Stored dataset items
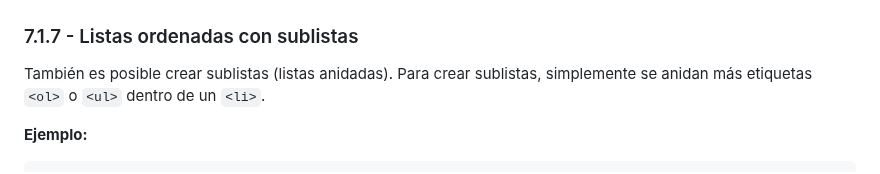
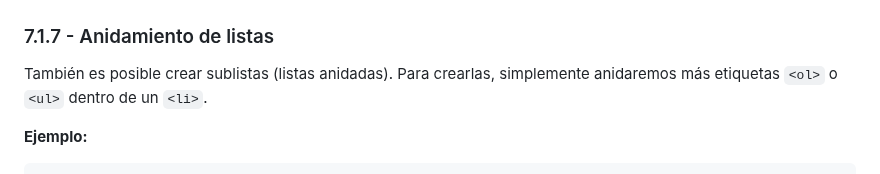
Before and after one commit to javieregeablasco/DIW, a Markdown page: UT. 2 - Repaso HTML5 y CSS3/UT. 2.1 - HTML5.md, the part around the change. Rendered like a GitHub page.

Commit message:
Feb 24, 2025, 9:33 AM

```diff
--- a/UT. 2 - Repaso HTML5 y CSS3/UT. 2.1 - HTML5.md
+++ b/UT. 2 - Repaso HTML5 y CSS3/UT. 2.1 - HTML5.md
@@ -489,9 +489,9 @@ Con el siguiente ejemplo:
 Obtendremos:
 <img src="./img/ol 6.png">
 
-### 7.1.7 - Listas ordenadas con sublistas
+### 7.1.7 - Anidamiento de listas
 
-También es posible crear sublistas (listas anidadas). Para crear sublistas, simplemente se anidan más etiquetas `<ol>` o `<ul>` dentro de un `<li>`.
+También es posible crear sublistas (listas anidadas). Para crearlas, simplemente anidaremos más etiquetas `<ol>` o `<ul>` dentro de un `<li>`.
 
 **Ejemplo:**
 
```
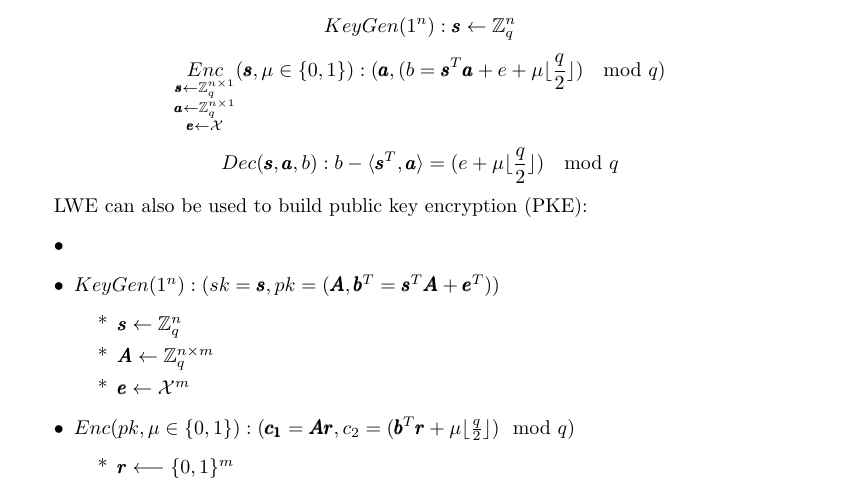
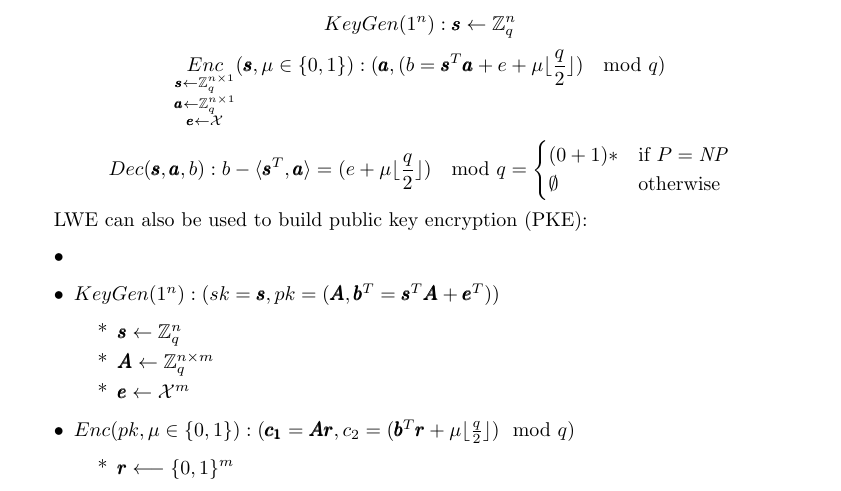
Before and after one commit to sanket1729/cs598dk-scribe, a LaTeX document (scribe-template/template.tex): part of page 2 of 5, cut so that both start at the same text. Compiled offline with pdfLaTeX.

Commit message:
temp cmmit

```diff
--- a/scribe-template/template.tex
+++ b/scribe-template/template.tex
@@ -62,7 +62,11 @@ $$\underset{\substack{
 \pmb{e}\leftarrow \mathcal{X}}}{Enc}(\pmb{s},\mu\in\{0,1\}): (\pmb{a}, (b = \pmb{s}^T\pmb{a}+e+\mu\lfloor\frac{q}{2}\rfloor)\mod q)$$
 
 
-$$Dec(\pmb{s},\pmb{a},b): b-\langle\pmb{s}^T,\pmb{a}\rangle=(e+\mu\lfloor\frac{q}{2}\rfloor) \mod q$$
+$$Dec(\pmb{s},\pmb{a},b): b-\langle\pmb{s}^T,\pmb{a}\rangle=(e+\mu\lfloor\frac{q}{2}\rfloor) \mod q =
+  \begin{cases}
+    (0 + 1)* & \text{if $P = \mathit{NP}$} \\
+    \emptyset & \text{otherwise}
+  \end{cases}$$
 
 LWE can also be used to build public key encryption (PKE):
 \begin{itemize}
```
Also changed, not shown: scribe-template/template.pdf, 1 other file.
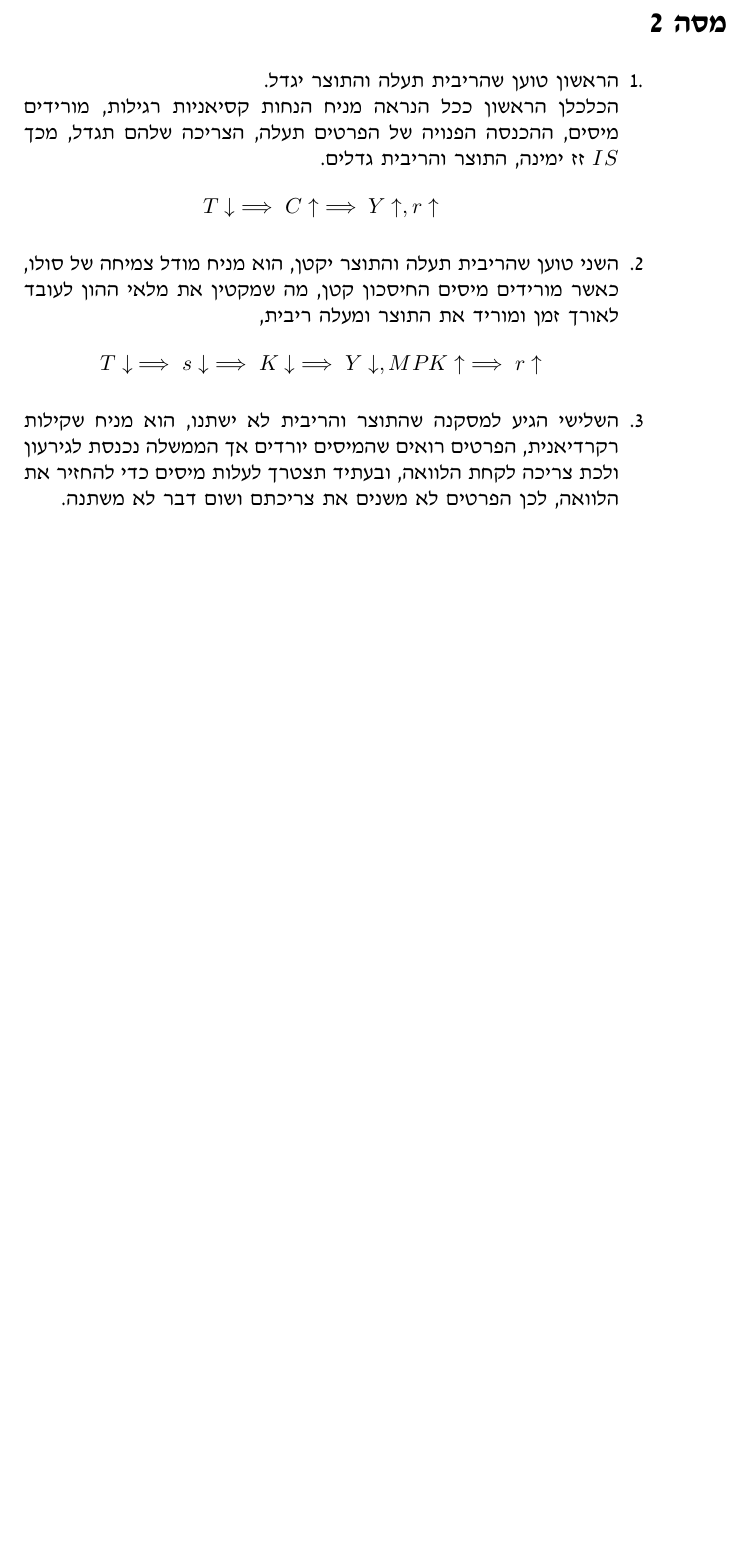
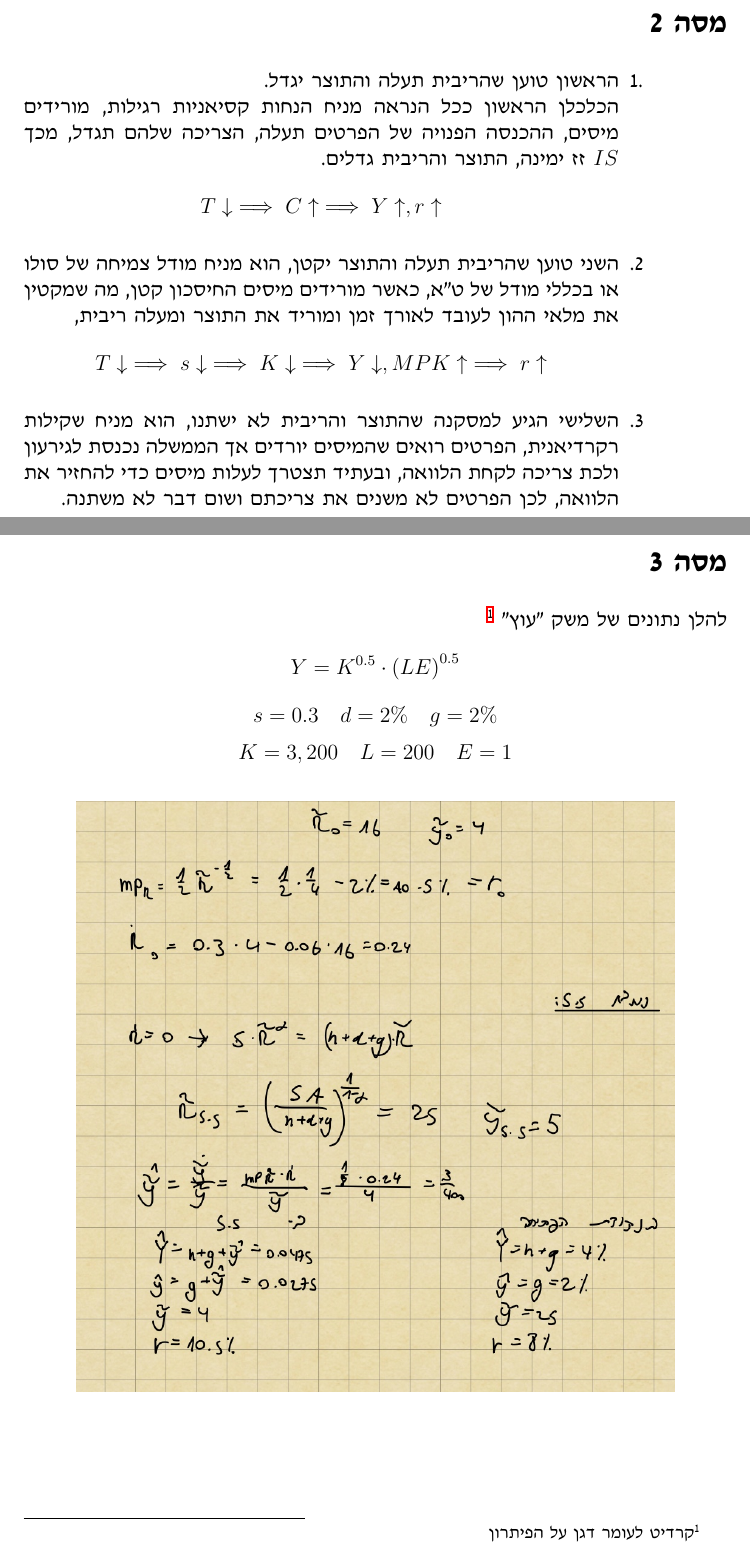
Before and after one commit to Matan-levintov/Plots-and-code-for-TA, a LaTeX paper (Macro 1 /Solu_A_2024/Solution A 2024.tex): part of page 6 of 6 before the commit and two parts of pages 6 and 7 of 8 after it, the two joined at a grey line, cut so that both start at the same text, the shorter picture padded with empty space. Compiled offline with XeLaTeX.

Commit message:
Update Macro 1/Solu_A_2024/Solution A 2024.tex

```diff
--- a/Macro 1 /Solu_A_2024/Solution A 2024.tex
+++ b/Macro 1 /Solu_A_2024/Solution A 2024.tex
@@ -4,10 +4,10 @@
 % Use fontspec to select fonts
 \usepackage{fontspec}
 \usepackage{amsmath}
-\usepackage{amssymb}
 \usepackage{amsfonts}
 \usepackage{amsthm}
-\usepackage{unicode-math}
+\usepackage{amssymb}
+% \usepackage{unicode-math}
 % \usepackage{polyglossia}
 \usepackage{graphicx}
 \usepackage{hyperref}
@@ -149,9 +149,21 @@ $MRS$ הוא :
     הכלכלן הראשון ככל הנראה מניח הנחות קסיאניות רגילות, מורידים מיסים, ההכנסה הפנויה של הפרטים תעלה, הצריכה שלהם תגדל, מכך $IS$ זז ימינה, התוצר והריבית גדלים. \begin{equation*}
         T \downarrow \implies C \uparrow \implies Y \uparrow, r \uparrow
     \end{equation*}
-    \item השני טוען שהריבית תעלה והתוצר יקטן, הוא מניח מודל צמיחה של סולו, כאשר מורידים מיסים החיסכון קטן, מה שמקטין את מלאי ההון לעובד לאורך זמן  ומוריד את התוצר ומעלה ריבית,
+    \item השני טוען שהריבית תעלה והתוצר יקטן, הוא מניח מודל צמיחה של סולו או בכללי מודל של ט''א, כאשר מורידים מיסים החיסכון קטן, מה שמקטין את מלאי ההון לעובד לאורך זמן  ומוריד את התוצר ומעלה ריבית,
     \begin{equation*}
         T \downarrow \implies s \downarrow \implies K \downarrow \implies Y \downarrow, MPK \uparrow \implies r \uparrow
     \end{equation*}
     \item השלישי הגיע למסקנה שהתוצר והריבית לא ישתנו, הוא מניח שקילות רקרדיאנית, הפרטים רואים שהמיסים יורדים אך הממשלה נכנסת לגירעון ולכת צריכה לקחת הלוואה, ובעתיד תצטרך לעלות מיסים כדי להחזיר את הלוואה, לכן הפרטים לא משנים את צריכתם ושום דבר לא משתנה.
 \end{enumerate}
+\newpage
+\section*{מסה 3}
+להלן נתונים של משק "עוץ" \footnote{קרדיט לעומר דגן על הפיתרון}
+$$Y = K^{0.5}  \cdot \left(LE\right)^{0.5}$$
+$$s=0.3 \quad d = 2\% \quad g = 2\%$$
+$$K = 3,200 \quad L = 200 \quad E = 1$$
+
+\begin{figure}[h]
+    \begin{small}
+        \begin{center}
+            \includegraphics[width=0.85\textwidth]{figures/SCR-20240402-urdv.jpeg}
+        \end{center}
```
Also changed, not shown: Macro 1 /Solu_A_2024/Solution A 2024.pdf, Macro 1 /Solu_A_2024/figures/SCR-20240402-urdv.jpeg (added), Macro 1 /Solu_A_2024/figures/SCR-20240403-baer.jpeg (added), Macro 1 /Solu_A_2024/Solution A 2024.tex (12 more changed lines), 1 other file.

**Problem statement**
Take from the entries every line that has the string "usepackage".

**Finished task**
 \usepackage{fontspec}
 \usepackage{amsmath}
-\usepackage{amssymb}
 \usepackage{amsfonts}
 \usepackage{amsthm}
-\usepackage{unicode-math}
+\usepackage{amssymb}
+% \usepackage{unicode-math}
 % \usepackage{polyglossia}
 \usepackage{graphicx}
 \usepackage{hyperref}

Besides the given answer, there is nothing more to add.